April 02, 2004

Burning Software CDs

Hard-to-find software burned to CDs in retail kiosk system.

Yardena Arar
From the May 2004 issue of PC World magazine
Posted Wednesday, March 31, 2004

Can't find the software you want at your local computer store? A new software-on-demand system that is now debuting at a major computer retailer's stores seeks to make the problem of out-of-stock and hard-to-find titles a thing of the past.


At the push of a few buttons, SoftwareToGo can create CDs--complete with logo labels and DVD-style cases--for 1500 software titles from some 240 publishers. Warranties and prices for the products are identical to their shrink-wrap versions.

SoftwareToGo is already in use at about two dozen CompUSA stores in Dallas, San Francisco, San Jose, and Seattle, and the company behind it, New York-based Protocall Technologies, expects to complete its rollout to all 227 CompUSA outlets by fall. The company is also negotiating with other major retailers.

The system isn't intended to eliminate shrink-wrapped software from CompUSA's shelves, company officials say. Its main benefit is to enable retailers to sell high-end and specialty software that they normally might not carry, such as heavy-duty business applications and advanced computer-aided design tools.

Burn It, Baby
Compusa customers encounter SoftwareToGo as a kiosk about the size of a video arcade game (see photo, above). The company calls this stand a Product Preview Station.

Once a customer decides to purchase a SoftwareToGo title, he or she obtains an order receipt and brings it to a sales clerk to produce the CD, which is burned in a matter of minutes at a separate machine. The final product is an attractively packaged CD, down to the vendor's custom label and a DVD-type case.

Bruce Newman, Protocall's president, says that you're more likely to get the latest version of a program from SoftwareToGo than from a retailer's shelf, because the company can install updates in a matter of days or even hours. Most software packages include documentation on the CD, but Newman says that Protocall can mail out printed manuals if the publisher so desires.

Newman says that the publishers his company has distribution agreements with include seven of the top ten in the United States--Microsoft and Symantec among them.

SoftwareToGo doesn't necessarily offer all of a given publisher's titles, however: Microsoft, for example, has not yet permitted Protocall to offer its top selling Windows XP and Office.
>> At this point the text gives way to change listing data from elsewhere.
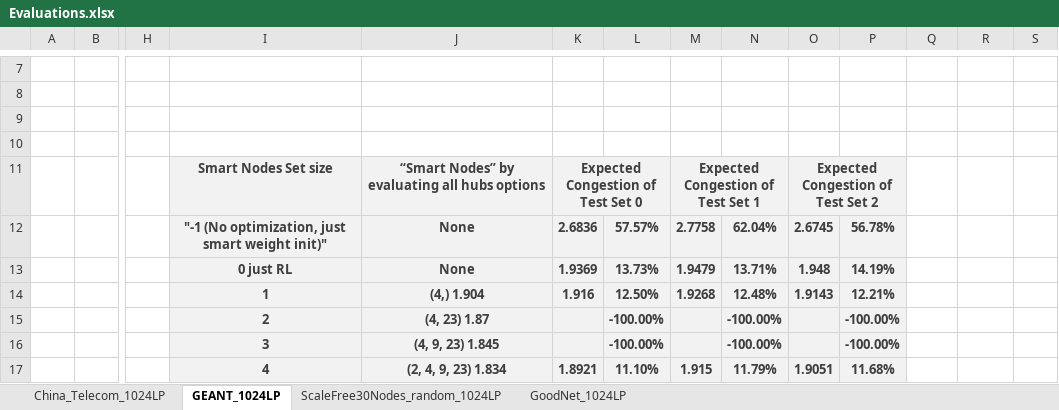
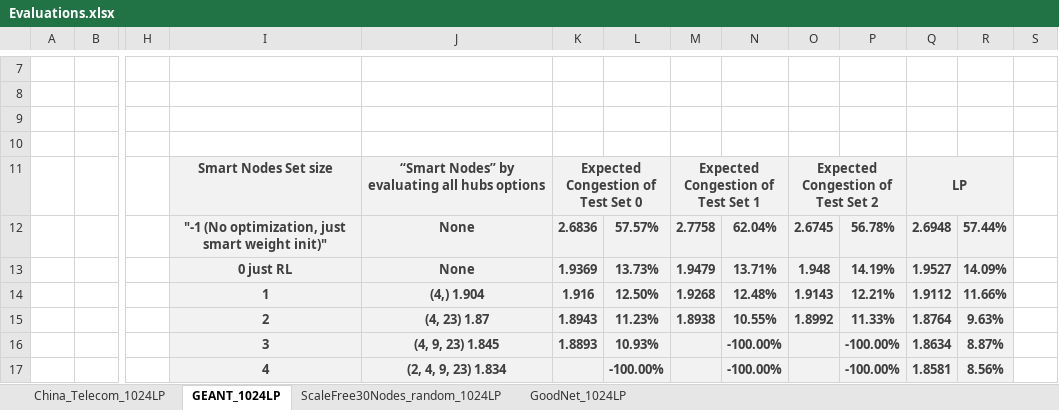
Before and after one commit to idoyehe/hybrid_routing_KNERUL, an Excel workbook: Smart_Nodes_Routing/Evaluations.xlsx, sheet GEANT_1024LP, drawn as a sheet; only a part is shown, gaps mark what is left out; values as stored, in another font and other column widths than the file's, no borders; charts and pictures not drawn; removed rows and columns are numbered as before the commit, all else as after; rows hold the shown columns only; the diff names each change by its address in the sheet, - before the commit and + after, or states it on an @@ line.

Commit message:
Evaluations.xlsx

```diff
--- a/Smart_Nodes_Routing/Evaluations.xlsx (sheet GEANT_1024LP)
+++ b/Smart_Nodes_Routing/Evaluations.xlsx (sheet GEANT_1024LP)
-Q11: (empty)
+Q11: LP
-Q11:R14 fill: none
+Q11:R14 fill: #F2F2F2
+Q11:R11 merged
-Q12: (empty)
+Q12: 2.6948
-R12: (empty)
+R12: 57.44%
-Q13: (empty)
+Q13: 1.9527
-R13: (empty)
+R13: 14.09%
-Q14: (empty)
+Q14: 1.9112
-R14: (empty)
+R14: 11.66%
-row 15:  |  |  | 2 | (4, 23) 1.87 |  | -100.00% |  | -100.00% |  | -100.00%
+row 15:  |  |  | 2 | (4, 23) 1.87 | 1.8943 | 11.23% | 1.8938 | 10.55% | 1.8992 | 11.33% | 1.8764 | 9.63%
+row 16:  |  |  | 3 | (4, 9, 23) 1.845 | 1.8893 | 10.93% |  | -100.00% |  | -100.00% | 1.8634 | 8.87%
-I17: 3
+I17: 4
-J17: (4, 9, 23) 1.845
+J17: (2, 4, 9, 23) 1.834
-Q17: (empty)
+Q17: 1.8581
-Q17:R17 fill: none
+Q17:R17 fill: #F2F2F2
-R17: (empty)
+R17: 8.56%
-row 17:  |  |  | 4 | (2, 4, 9, 23) 1.834 | 1.8921 | 11.10% | 1.915 | 11.79% | 1.9051 | 11.68%
```
Also changed, not shown: sheet China_Telecom_1024LP, formulas that keep their value, charts or pictures.
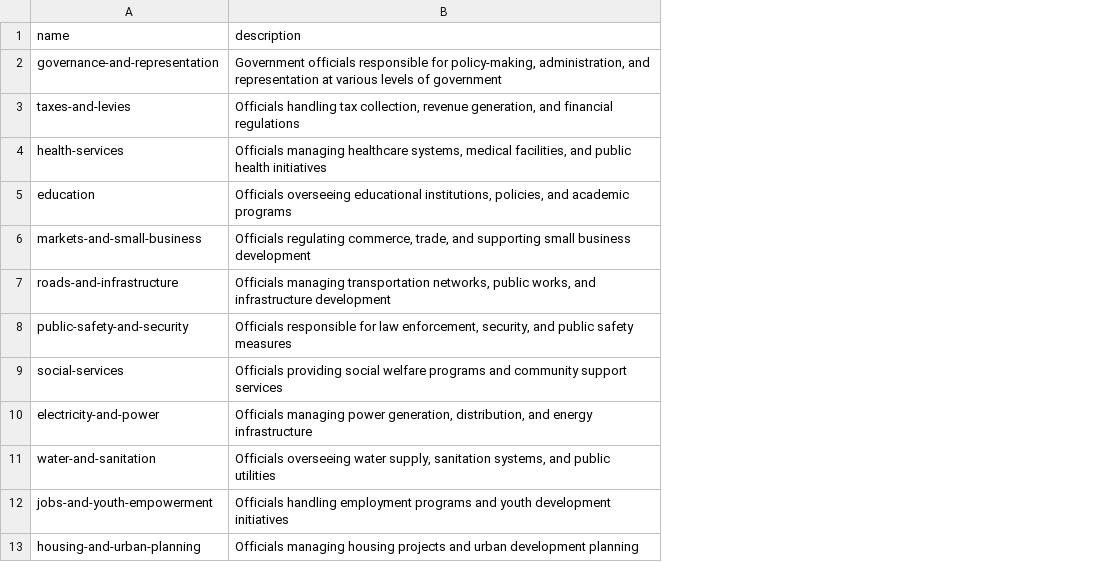
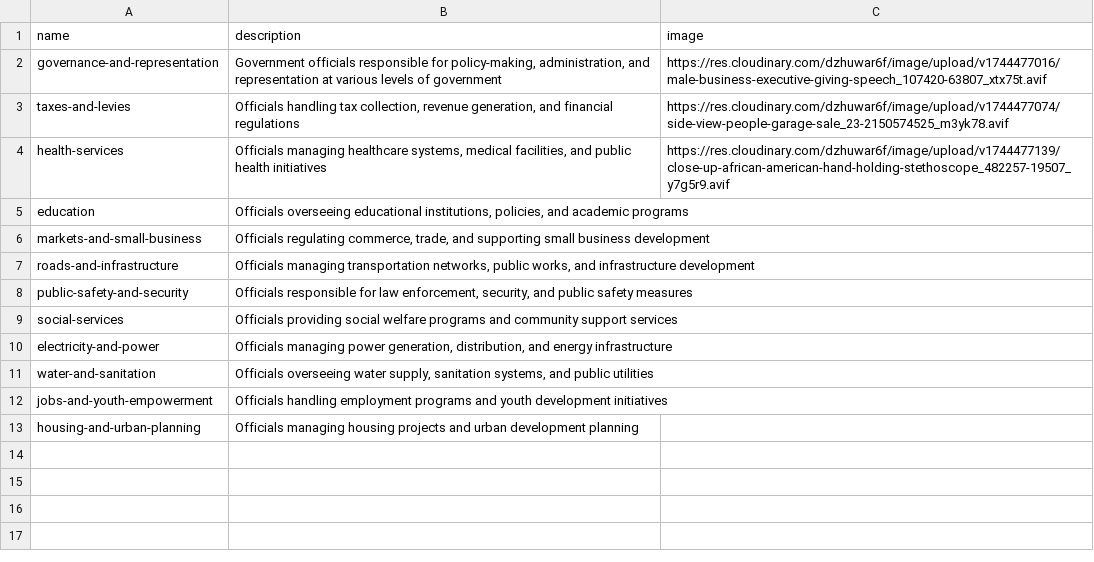
Before and after one commit to jvstln/civiclink-backend, a CSV file: public/data/categories.csv, drawn as a sheet; the diff names each change by its address in the sheet, - before the commit and + after, or states it on an @@ line.

Commit message:
feat: include image field in schemas

```diff
--- a/public/data/categories.csv
+++ b/public/data/categories.csv
+column C (image), rows 2-4: https://res.cloudinary.com/dzhuwar6f/image/upload/v1744477016/male-business-executive-giving-speech_107420-63807_xtx75t.avif | https://res.cloudinary.com/dzhuwar6f/image/upload/v1744477074/side-view-people-garage-sale_23-2150574525_m3yk78.avif | https://res.cloudinary.com/dzhuwar6f/image/upload/v1744477139/close-up-african-american-hand-holding-stethoscope_482257-19507_y7g5r9.avif
```
Also changed, not shown: public/data/verified-government-data.csv, 5 other files.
And as of this writing, Protocall has yet to sign agreements with Adobe, game publisher Electronic Arts, and finance/accounting market leader Intuit.

Could SoftwareToGo eventually replace shrink-wrapped products altogether? Dewey Thoes, senior buyer for CompUSA, thinks not: "People like to see stuff and touch it before they buy," he observes.

Analyst Rob Enderle of the Enderle Group agrees, but says that if shrink-wrap does disappear, it is more likely to give way to online delivery of software.

In the meantime, SoftwareToGo can help ensure that a brick-and-mortar store will always have the software package you're looking for.

PCWorld.com - Out of Stock? No Problem

Posted by Craig at April 2, 2004 04:25 PM